DATA LISTING: Begin

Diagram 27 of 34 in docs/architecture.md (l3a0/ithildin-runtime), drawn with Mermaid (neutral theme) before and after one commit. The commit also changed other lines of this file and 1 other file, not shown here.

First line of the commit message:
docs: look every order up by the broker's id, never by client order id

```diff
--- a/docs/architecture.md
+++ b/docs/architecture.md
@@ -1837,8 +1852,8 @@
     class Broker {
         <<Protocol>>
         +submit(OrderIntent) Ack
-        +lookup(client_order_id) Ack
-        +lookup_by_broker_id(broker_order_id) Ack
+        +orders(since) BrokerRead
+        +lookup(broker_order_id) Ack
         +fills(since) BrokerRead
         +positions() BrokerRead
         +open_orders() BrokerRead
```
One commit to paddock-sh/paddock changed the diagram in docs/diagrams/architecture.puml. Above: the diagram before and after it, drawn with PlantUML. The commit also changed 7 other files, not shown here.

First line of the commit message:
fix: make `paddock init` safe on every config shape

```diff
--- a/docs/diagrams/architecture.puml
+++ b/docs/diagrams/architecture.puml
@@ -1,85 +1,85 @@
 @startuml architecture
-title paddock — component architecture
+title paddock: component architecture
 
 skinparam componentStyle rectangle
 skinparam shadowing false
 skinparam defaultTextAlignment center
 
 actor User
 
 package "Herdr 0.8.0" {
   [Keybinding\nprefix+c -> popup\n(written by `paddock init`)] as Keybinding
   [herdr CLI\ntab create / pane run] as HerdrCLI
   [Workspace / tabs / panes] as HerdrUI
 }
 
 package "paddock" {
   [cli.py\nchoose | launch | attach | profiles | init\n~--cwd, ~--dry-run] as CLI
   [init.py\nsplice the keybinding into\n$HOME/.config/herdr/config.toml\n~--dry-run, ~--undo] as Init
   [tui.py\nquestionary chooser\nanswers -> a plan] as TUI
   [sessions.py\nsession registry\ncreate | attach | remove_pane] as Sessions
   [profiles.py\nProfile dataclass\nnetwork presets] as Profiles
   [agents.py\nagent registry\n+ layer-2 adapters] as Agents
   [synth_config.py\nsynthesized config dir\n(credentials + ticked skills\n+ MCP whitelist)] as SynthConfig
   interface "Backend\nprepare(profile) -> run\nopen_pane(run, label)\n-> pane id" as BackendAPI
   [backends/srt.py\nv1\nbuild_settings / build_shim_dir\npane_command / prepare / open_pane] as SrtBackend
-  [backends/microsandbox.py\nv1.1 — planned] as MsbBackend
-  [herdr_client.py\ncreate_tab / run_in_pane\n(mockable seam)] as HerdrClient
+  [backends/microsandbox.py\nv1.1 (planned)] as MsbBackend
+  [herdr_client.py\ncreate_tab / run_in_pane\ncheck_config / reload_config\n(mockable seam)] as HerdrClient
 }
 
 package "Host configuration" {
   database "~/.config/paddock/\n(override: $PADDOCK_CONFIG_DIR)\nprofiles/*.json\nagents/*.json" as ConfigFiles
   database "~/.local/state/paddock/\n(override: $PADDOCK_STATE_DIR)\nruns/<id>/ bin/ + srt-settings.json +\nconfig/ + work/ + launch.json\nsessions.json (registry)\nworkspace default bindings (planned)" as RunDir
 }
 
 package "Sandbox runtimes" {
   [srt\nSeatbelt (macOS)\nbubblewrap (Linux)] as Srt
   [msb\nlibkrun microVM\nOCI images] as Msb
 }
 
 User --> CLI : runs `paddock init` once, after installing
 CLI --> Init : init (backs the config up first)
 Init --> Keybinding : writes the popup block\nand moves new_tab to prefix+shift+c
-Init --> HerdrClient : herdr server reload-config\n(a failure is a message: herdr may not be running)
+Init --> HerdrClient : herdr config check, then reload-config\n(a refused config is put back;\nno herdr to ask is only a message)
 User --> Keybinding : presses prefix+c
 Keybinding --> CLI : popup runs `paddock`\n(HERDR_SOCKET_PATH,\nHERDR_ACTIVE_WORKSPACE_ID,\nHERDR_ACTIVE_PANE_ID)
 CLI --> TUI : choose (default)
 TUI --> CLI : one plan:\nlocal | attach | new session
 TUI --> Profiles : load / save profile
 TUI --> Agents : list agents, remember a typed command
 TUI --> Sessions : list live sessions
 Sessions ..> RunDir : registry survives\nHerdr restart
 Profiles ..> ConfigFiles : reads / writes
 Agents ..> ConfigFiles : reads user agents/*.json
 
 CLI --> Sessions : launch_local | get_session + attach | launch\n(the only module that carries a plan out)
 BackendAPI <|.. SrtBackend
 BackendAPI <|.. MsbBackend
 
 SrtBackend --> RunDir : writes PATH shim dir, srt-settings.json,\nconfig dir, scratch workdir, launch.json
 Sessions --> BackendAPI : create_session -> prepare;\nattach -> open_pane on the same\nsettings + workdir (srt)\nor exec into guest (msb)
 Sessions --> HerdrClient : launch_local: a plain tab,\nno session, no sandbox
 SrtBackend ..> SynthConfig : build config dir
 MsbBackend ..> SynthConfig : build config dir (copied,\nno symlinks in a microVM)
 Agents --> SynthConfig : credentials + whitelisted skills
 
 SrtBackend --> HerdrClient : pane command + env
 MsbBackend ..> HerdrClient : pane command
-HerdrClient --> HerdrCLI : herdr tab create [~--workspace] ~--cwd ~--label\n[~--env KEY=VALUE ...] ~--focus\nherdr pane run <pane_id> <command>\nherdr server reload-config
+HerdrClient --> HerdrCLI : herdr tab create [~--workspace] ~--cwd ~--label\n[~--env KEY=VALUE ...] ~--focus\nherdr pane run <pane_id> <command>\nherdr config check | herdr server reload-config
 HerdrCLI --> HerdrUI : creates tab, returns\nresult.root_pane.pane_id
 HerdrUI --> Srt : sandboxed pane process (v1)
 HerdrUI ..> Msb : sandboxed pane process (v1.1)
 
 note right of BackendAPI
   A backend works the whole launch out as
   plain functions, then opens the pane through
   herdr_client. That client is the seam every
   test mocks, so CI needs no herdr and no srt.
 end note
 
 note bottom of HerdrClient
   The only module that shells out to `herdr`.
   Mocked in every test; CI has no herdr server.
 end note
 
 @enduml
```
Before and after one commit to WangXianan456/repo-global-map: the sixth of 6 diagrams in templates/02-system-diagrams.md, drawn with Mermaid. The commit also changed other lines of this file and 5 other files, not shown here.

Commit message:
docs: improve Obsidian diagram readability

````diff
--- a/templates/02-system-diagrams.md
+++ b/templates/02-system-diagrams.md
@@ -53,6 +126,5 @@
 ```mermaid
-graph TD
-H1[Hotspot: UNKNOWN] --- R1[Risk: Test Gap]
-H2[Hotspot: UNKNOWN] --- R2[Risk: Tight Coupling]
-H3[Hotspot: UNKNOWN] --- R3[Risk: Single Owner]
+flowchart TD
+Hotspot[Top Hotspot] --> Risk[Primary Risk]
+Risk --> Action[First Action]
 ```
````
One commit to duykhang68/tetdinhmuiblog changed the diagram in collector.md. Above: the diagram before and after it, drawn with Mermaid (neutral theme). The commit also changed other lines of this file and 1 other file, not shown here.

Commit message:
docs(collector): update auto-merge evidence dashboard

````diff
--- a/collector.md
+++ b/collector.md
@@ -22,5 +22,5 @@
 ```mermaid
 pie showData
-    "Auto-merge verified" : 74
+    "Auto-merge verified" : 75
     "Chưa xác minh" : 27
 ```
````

DATA LISTING: End

• ACTIVITY: Filter the records above and copy every line that contains the word "Hotspot".

• OUTPUT OF THE TASK:
-H1[Hotspot: UNKNOWN] --- R1[Risk: Test Gap]
-H2[Hotspot: UNKNOWN] --- R2[Risk: Tight Coupling]
-H3[Hotspot: UNKNOWN] --- R3[Risk: Single Owner]
+Hotspot[Top Hotspot] --> Risk[Primary Risk]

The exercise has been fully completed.